When European scientists arrived in Greenland over 200 years ago to first study its geology, they encountered local Greenlandic people who were already familiar with red gemstones. The Greenlanders assisted the explorers with their ruby hunting, leading them to locations spread out for over a hundred miles along the southwest shores of Greenland, known as the Kitaa Coast.

The first official geological survey of the region was done in the summer of 1966, when gem quality ruby material was recorded on a small island in a lake at the head of the Tasiussarssuaq fjord. At the time, the island had no name, but today it’s called Ruby Island. Greenland Ruby named its mine site, Aappaluttoq, the Greenlandic word for red, to highlight the extraordinary amounts of rough ruby found in the rock.

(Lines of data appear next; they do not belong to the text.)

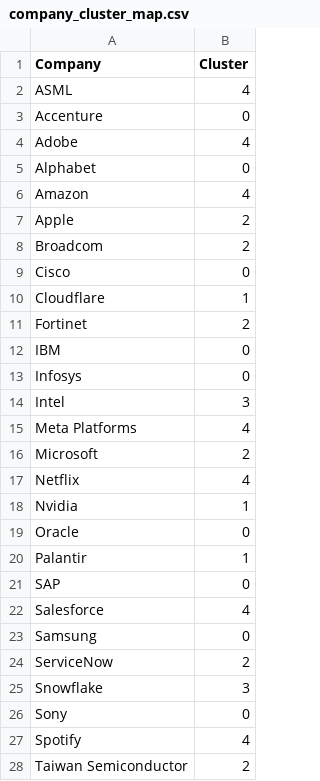
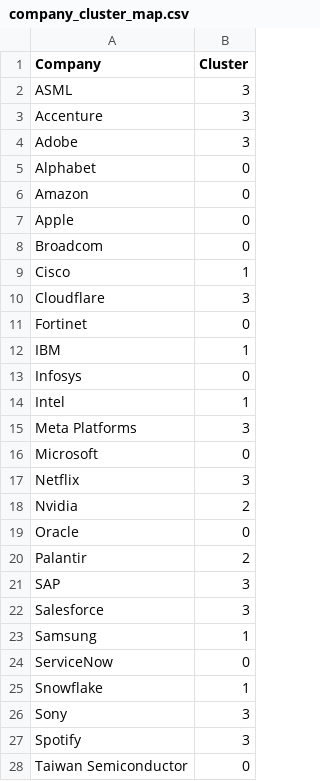
Before and after one commit to fabio2k3/AlphaTech-Analyzer, a CSV file: data/processed/clustering/company_cluster_map.csv, drawn as a sheet; only a part is shown; the diff covers the shown part only.

```diff
--- a/data/processed/clustering/company_cluster_map.csv
+++ b/data/processed/clustering/company_cluster_map.csv
@@ -1,28 +1,28 @@
 Company,Cluster
-ASML,4
-Accenture,0
-Adobe,4
+ASML,3
+Accenture,3
+Adobe,3
 Alphabet,0
-Amazon,4
-Apple,2
-Broadcom,2
-Cisco,0
-Cloudflare,1
-Fortinet,2
-IBM,0
+Amazon,0
+Apple,0
+Broadcom,0
+Cisco,1
+Cloudflare,3
+Fortinet,0
+IBM,1
 Infosys,0
-Intel,3
-Meta Platforms,4
-Microsoft,2
-Netflix,4
-Nvidia,1
+Intel,1
+Meta Platforms,3
+Microsoft,0
+Netflix,3
+Nvidia,2
 Oracle,0
-Palantir,1
-SAP,0
-Salesforce,4
-Samsung,0
-ServiceNow,2
-Snowflake,3
-Sony,0
-Spotify,4
-Taiwan Semiconductor,2
+Palantir,2
+SAP,3
+Salesforce,3
+Samsung,1
+ServiceNow,0
+Snowflake,1
+Sony,3
+Spotify,3
+Taiwan Semiconductor,0
```
Also changed, not shown: 3 edited cells elsewhere in this file, data/processed/clustering/agg_with_clusters_full.csv, data/processed/clustering/cluster_profiles.csv, 7 other files.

The discovery of gem quality ruby and pink sapphire in Greenland was key – because they are among the hardest, densest, and most valued gems in the world, members of the mineral species called corundum. Legendary in history, rubies are mentioned four times in the Bible, and were known to the Romans and to various ancient peoples in the East. Throughout human history, rubies have been – and still are – considered the king of gemstones.

Greenlandic ruby and pink sapphire have been described as similar to the quality that is found in parts of Burma and in Mozambique, two important sources of corundum. The gems vary in color from the deep and vibrant red ruby known traditionally in the trade as “Pigeon's Blood” to the lighter shades of pink (which are pink sapphire). The mine is believed to be the oldest corundum deposit in the world, untouched for a billion years, and twice as old as most other deposits.

The Aappaluttoq mine site is estimated to have at least 30-years-worth of gem-quality ruby and pink sapphire material, ensuring consistency of supply for jewelry assortments and collections.